At the same time however, the unemployment rates that capture some of those discouraged workers who gave up looking for work increased. The U-5 rate increased from 8.0% to 8.2%, the U-5 from 8.8% to 9.1% and the U-6 from 13.8% to 14.3%.

Another discouraging sign was the drop in the number of full time works with a corresponding spike in full time workers. The number of full time employees fell by 240,000, while the number of part time workers grew by 360,000. Part time employment has been surging since March of this year, while full time employment was also growing (at least until June), albeit at a much slower rate.

The reasons for the growth in part time employment over full time employment have been attributed to both a fear on the part of employers over the strength of the recovery and the reluctance to hire full time employees due to the extra costs incurred from the Affordable Care Act or Obamacare.

Turning to the Establishment Survey Data, 195,000 non-farm jobs were added. Sectors seeing the largest gains were Construction (+13,000), Retail Trade (+37,100) and Food Services (+51,700). Seeing the biggest losses were Manufacturing (-6,000) [although automobile manufacturing was +5,000], Government (-7,000), and Transportation and Warehousing (-5,000).

The Establishment Survey Data reflects the surge in part time workers mentioned above. The areas of biggest growth, Retail Trade and Food Services, are sectors where the vast majority of the jobs are part time, entry level positions, not full time jobs.

1 reply

Trackbacks & Pingbacks

  1. […] Read more This entry was posted in Interesting Article and tagged Economy, unemployment.

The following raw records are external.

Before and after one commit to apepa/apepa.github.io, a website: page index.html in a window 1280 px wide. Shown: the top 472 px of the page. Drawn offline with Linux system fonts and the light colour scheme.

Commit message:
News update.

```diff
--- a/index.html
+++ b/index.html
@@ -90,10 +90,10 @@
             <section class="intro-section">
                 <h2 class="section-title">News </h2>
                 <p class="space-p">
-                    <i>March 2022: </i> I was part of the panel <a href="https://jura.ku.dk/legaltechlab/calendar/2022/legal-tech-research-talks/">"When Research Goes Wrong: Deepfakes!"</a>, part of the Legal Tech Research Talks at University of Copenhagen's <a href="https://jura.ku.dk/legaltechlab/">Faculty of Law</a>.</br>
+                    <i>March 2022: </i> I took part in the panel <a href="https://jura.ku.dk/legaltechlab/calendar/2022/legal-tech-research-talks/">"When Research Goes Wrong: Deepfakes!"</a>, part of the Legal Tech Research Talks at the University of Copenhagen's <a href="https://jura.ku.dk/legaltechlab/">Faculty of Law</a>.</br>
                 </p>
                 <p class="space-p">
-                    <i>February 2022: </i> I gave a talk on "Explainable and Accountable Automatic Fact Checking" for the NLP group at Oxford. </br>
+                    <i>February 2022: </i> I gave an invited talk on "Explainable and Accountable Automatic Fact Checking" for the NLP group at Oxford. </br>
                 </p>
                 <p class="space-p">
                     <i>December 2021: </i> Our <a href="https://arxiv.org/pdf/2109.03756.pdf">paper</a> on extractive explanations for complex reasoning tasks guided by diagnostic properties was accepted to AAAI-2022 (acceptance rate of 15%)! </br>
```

Bookmark the permalink. ← Restore the 40-Hour-Per-Week Definition to Full-Time Work […]

Comments are closed.